====== AVAILABLE RECORDS ======
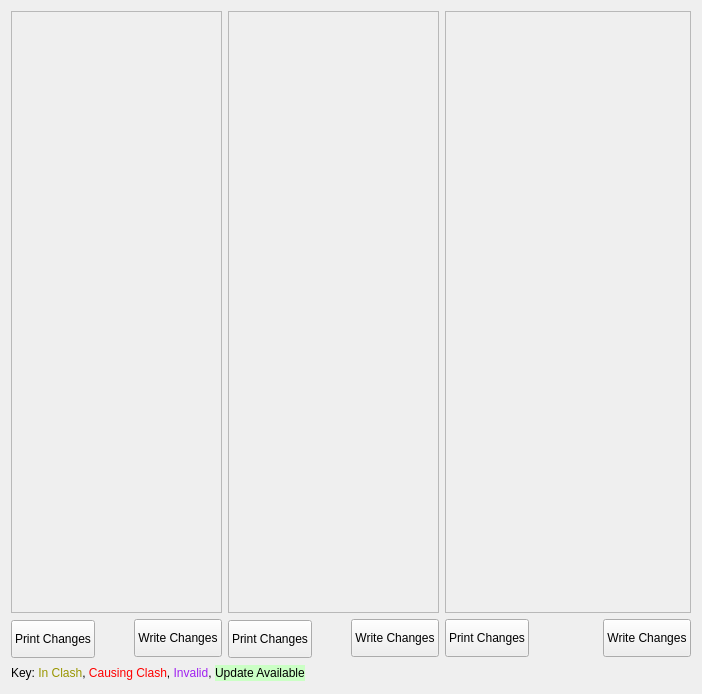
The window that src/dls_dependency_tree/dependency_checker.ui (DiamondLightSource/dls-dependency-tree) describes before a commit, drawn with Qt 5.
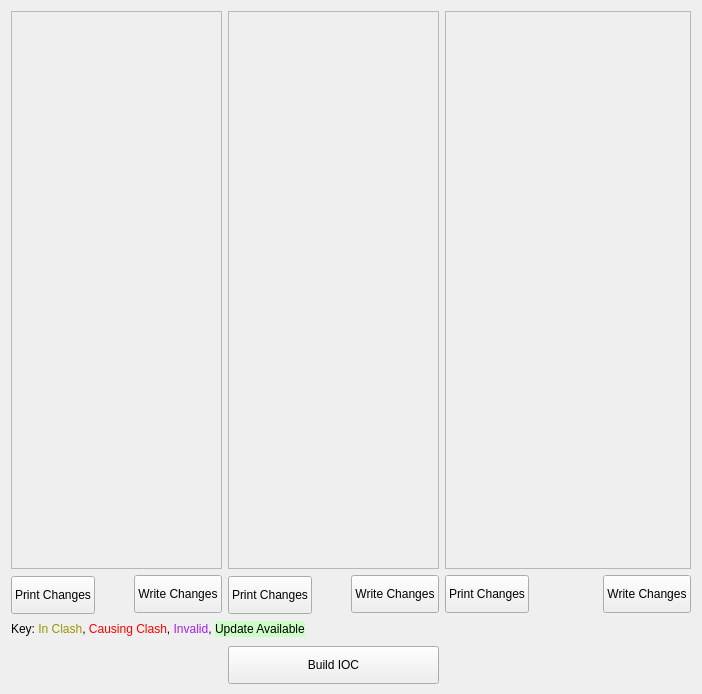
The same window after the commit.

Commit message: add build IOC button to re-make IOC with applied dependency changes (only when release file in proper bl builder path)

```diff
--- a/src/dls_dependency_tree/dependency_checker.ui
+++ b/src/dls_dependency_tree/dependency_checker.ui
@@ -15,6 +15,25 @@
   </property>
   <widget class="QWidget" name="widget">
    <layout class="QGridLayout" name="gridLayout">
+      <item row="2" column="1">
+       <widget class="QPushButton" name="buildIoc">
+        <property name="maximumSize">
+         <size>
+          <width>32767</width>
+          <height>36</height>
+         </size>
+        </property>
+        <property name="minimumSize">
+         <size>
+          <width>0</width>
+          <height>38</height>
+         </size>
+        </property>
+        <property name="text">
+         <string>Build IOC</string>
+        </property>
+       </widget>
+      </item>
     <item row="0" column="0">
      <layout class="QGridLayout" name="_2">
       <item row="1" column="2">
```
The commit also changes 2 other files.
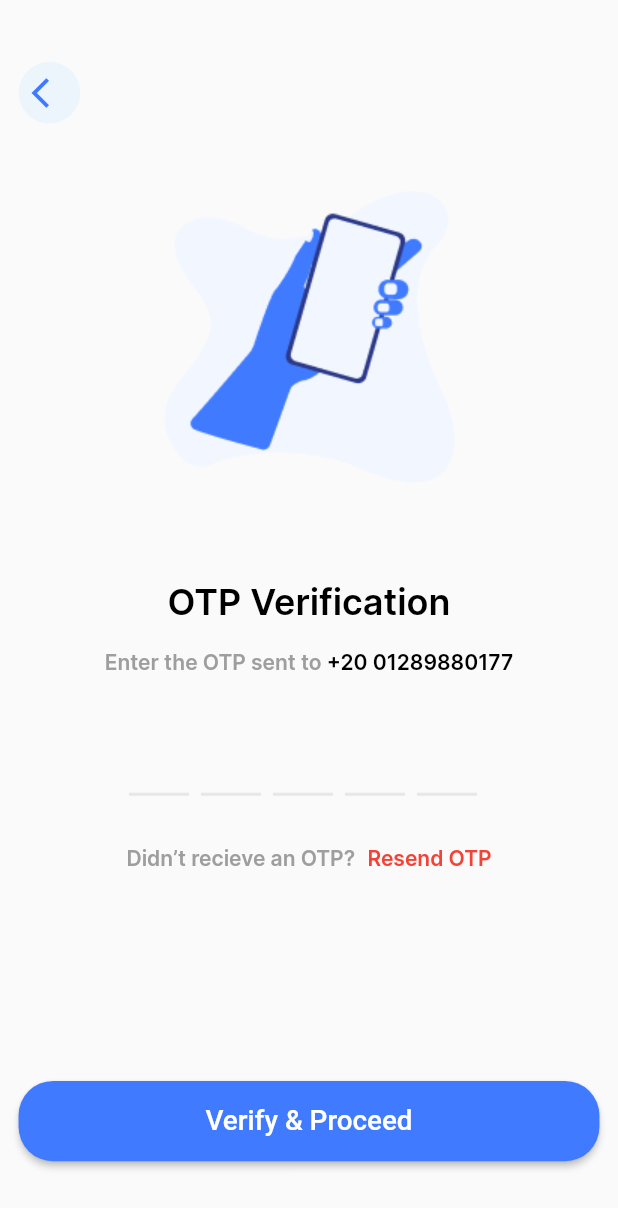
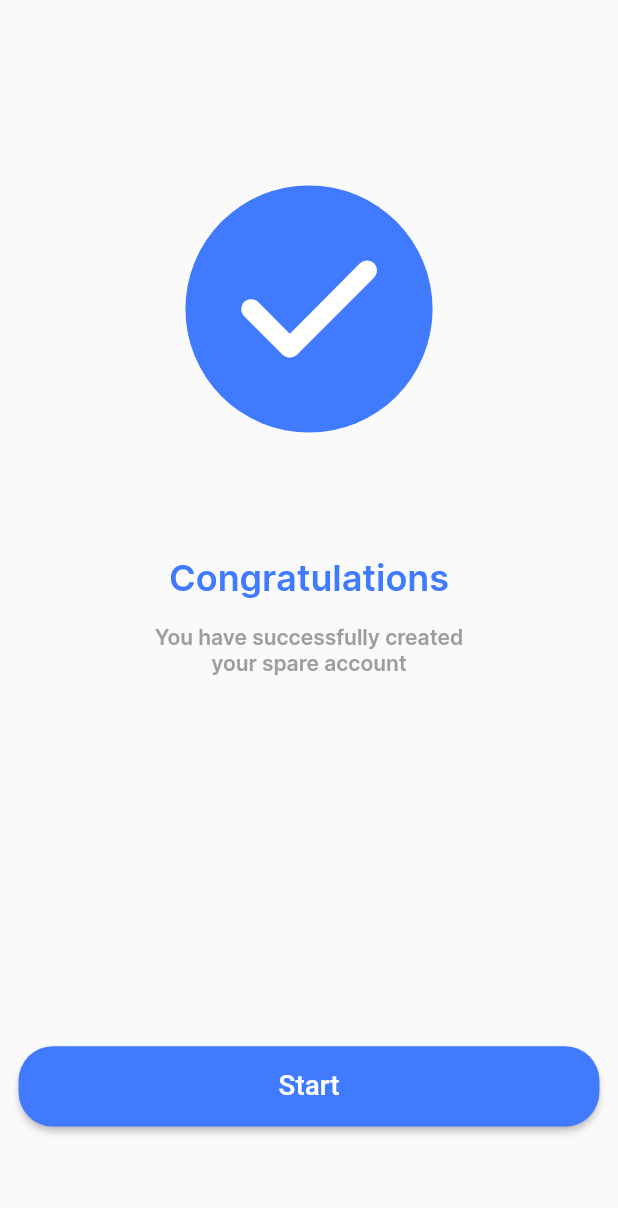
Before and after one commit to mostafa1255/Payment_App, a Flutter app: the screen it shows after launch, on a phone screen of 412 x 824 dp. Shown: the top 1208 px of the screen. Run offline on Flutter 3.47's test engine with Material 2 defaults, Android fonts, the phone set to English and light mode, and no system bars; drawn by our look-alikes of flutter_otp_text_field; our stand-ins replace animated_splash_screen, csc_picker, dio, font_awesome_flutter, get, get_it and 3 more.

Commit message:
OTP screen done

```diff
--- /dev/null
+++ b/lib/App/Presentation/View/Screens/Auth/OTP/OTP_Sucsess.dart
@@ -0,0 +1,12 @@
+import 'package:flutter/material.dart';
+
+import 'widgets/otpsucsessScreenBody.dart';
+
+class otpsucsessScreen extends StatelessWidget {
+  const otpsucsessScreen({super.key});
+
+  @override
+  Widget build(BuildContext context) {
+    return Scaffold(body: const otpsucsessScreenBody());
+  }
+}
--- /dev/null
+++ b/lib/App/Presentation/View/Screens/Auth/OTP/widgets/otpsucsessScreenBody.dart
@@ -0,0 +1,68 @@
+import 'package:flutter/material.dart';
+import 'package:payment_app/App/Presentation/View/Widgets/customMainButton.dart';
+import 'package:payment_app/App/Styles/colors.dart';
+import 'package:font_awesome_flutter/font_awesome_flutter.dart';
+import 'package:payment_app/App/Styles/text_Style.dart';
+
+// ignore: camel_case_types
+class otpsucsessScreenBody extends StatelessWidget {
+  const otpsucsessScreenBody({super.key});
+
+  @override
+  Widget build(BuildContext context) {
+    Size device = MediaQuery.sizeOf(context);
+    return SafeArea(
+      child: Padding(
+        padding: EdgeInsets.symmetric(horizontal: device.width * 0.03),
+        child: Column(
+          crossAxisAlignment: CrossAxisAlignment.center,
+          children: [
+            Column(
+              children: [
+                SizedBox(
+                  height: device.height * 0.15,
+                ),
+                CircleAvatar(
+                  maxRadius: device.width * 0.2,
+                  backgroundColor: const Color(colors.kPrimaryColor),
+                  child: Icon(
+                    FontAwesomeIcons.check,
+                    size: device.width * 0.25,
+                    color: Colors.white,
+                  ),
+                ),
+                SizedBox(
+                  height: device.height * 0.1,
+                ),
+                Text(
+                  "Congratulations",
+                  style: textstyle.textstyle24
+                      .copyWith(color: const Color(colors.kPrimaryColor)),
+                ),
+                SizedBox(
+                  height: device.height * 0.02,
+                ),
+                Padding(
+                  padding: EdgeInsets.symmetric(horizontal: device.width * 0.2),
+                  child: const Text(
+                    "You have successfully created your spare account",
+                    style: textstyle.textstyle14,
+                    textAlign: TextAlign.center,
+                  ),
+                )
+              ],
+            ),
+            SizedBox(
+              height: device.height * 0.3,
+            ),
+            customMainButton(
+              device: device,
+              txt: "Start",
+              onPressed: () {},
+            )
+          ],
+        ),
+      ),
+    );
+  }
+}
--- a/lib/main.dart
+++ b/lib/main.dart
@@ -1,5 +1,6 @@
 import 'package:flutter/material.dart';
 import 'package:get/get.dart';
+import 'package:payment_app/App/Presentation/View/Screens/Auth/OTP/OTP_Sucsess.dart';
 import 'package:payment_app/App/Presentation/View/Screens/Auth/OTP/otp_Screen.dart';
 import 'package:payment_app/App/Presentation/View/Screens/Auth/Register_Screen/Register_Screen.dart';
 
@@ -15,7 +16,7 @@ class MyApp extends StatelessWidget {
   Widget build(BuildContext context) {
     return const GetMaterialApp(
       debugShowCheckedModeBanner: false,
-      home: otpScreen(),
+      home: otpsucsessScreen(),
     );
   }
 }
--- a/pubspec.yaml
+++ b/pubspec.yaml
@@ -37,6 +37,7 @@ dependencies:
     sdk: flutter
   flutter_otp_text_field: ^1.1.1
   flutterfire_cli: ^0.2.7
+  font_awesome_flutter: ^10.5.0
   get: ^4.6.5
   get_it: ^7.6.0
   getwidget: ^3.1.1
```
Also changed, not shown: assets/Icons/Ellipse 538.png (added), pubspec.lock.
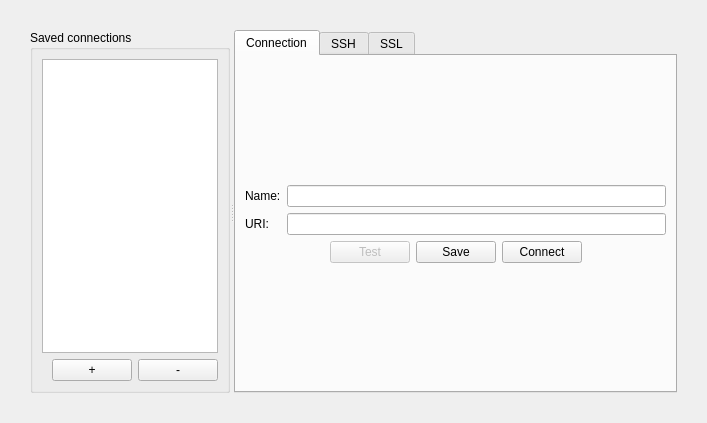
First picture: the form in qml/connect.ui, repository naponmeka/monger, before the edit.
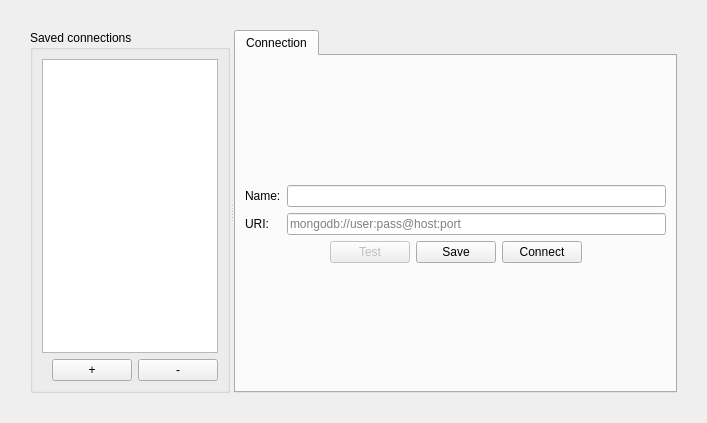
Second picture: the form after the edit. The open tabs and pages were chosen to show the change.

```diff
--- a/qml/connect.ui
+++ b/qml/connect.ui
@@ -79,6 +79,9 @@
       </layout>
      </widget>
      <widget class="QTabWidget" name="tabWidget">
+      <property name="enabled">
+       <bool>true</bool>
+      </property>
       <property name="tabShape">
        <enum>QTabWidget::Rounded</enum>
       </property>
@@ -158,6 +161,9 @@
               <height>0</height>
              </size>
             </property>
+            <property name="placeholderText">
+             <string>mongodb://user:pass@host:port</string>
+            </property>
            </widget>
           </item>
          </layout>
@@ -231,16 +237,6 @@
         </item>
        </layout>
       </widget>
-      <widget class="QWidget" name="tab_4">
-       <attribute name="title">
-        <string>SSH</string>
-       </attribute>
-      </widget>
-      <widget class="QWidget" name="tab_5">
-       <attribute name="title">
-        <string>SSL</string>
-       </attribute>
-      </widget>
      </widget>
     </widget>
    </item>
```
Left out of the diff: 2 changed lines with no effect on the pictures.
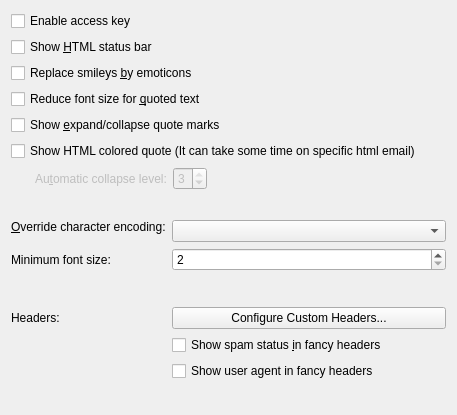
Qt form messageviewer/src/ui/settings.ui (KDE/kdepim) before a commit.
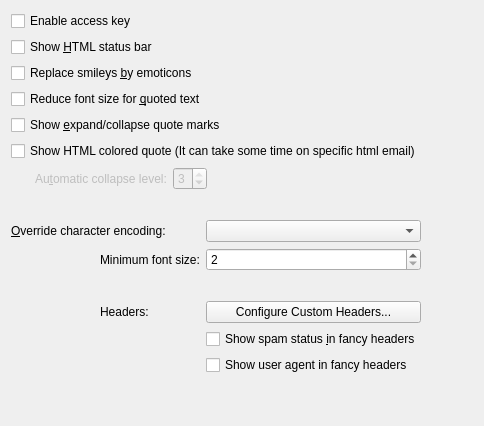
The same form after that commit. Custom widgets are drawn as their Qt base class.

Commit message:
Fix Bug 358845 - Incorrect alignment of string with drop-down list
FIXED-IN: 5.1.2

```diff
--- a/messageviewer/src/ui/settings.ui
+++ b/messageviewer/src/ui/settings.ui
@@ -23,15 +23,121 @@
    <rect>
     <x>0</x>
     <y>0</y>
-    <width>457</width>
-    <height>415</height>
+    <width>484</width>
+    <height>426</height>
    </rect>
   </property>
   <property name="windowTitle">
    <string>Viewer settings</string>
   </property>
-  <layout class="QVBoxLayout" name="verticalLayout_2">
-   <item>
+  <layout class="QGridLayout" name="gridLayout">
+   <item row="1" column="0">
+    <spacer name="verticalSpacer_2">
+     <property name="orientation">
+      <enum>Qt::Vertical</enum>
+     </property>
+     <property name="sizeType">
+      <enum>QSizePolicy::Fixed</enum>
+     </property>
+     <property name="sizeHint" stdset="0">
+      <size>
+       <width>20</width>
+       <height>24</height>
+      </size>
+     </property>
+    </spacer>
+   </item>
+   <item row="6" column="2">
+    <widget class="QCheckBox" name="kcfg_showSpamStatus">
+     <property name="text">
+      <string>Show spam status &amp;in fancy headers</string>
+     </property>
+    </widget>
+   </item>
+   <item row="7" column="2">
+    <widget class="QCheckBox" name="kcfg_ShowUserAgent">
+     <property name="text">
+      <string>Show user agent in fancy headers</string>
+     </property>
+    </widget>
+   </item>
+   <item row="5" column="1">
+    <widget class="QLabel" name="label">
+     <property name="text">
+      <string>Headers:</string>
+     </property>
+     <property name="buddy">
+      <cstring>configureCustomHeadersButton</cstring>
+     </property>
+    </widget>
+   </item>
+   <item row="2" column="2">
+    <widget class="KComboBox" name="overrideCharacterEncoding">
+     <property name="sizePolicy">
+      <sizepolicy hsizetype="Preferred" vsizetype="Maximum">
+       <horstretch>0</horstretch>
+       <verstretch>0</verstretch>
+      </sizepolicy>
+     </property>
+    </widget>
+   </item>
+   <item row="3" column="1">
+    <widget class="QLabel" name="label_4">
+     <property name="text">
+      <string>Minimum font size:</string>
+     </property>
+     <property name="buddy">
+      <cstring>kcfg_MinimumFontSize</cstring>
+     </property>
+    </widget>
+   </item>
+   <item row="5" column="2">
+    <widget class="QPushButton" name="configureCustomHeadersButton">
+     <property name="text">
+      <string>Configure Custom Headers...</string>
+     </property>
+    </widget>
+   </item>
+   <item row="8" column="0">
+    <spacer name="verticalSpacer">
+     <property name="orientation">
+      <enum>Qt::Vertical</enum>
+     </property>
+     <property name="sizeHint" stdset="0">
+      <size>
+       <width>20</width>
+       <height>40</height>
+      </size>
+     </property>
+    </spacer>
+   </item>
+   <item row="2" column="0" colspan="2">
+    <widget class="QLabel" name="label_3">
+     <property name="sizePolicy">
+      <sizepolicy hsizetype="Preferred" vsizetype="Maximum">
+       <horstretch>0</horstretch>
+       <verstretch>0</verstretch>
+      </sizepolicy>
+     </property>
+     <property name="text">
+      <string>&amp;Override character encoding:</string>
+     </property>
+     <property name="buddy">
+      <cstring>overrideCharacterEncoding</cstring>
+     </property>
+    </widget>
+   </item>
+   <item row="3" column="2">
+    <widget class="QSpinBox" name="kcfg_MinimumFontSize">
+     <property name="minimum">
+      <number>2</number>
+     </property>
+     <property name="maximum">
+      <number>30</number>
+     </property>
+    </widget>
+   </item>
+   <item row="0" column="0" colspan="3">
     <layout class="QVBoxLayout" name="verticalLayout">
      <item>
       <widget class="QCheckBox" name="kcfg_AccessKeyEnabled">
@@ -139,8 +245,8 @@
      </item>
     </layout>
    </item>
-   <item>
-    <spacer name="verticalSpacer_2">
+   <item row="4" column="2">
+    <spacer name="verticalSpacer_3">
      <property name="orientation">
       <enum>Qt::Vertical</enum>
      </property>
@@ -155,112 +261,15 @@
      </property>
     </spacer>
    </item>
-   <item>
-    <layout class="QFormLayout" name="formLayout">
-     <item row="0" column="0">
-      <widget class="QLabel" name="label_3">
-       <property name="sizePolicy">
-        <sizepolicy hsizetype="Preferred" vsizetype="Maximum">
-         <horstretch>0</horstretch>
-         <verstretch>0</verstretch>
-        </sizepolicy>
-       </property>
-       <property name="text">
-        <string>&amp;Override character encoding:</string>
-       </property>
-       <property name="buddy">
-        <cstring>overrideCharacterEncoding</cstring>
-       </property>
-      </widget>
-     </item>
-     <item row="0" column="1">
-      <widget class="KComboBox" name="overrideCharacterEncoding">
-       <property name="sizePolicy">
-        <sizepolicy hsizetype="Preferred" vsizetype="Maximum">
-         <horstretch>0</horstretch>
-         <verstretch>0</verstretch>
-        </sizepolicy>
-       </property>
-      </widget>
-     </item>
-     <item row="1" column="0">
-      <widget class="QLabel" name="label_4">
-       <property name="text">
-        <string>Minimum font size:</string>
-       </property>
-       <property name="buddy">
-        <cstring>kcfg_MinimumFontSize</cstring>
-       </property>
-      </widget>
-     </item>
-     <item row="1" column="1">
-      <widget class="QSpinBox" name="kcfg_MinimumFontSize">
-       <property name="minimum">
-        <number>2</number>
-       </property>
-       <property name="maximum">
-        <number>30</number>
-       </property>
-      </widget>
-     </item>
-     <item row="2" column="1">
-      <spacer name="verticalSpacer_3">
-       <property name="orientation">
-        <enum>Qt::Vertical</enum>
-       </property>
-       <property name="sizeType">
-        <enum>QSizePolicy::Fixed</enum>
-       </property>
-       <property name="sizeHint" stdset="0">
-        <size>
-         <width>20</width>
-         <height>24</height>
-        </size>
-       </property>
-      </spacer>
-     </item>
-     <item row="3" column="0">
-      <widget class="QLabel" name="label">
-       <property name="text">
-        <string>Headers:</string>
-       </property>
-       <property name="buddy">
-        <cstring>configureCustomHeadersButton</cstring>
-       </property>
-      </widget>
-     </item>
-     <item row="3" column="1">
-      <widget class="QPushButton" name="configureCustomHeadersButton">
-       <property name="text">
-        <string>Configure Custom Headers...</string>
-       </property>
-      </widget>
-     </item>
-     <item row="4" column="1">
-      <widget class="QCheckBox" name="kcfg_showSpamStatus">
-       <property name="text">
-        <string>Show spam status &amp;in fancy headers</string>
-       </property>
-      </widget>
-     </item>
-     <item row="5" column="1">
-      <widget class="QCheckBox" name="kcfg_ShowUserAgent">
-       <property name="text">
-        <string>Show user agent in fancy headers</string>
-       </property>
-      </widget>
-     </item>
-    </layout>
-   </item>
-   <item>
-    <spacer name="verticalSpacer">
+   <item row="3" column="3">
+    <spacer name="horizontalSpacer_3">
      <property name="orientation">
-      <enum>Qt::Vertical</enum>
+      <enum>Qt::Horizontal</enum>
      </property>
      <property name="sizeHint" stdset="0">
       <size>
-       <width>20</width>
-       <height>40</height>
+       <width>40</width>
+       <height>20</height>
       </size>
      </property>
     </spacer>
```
======
> DIRECTIONS FOR THIS TASK
Once a line of the records is found to contain "device", copy it out.

> RESPONSE BELOW
+    Size device = MediaQuery.sizeOf(context);
+        padding: EdgeInsets.symmetric(horizontal: device.width * 0.03),
+                  height: device.height * 0.15,
+                  maxRadius: device.width * 0.2,
+                    size: device.width * 0.25,
+                  height: device.height * 0.1,
+                  height: device.height * 0.02,
+                  padding: EdgeInsets.symmetric(horizontal: device.width * 0.2),
+              height: device.height * 0.3,
+              device: device,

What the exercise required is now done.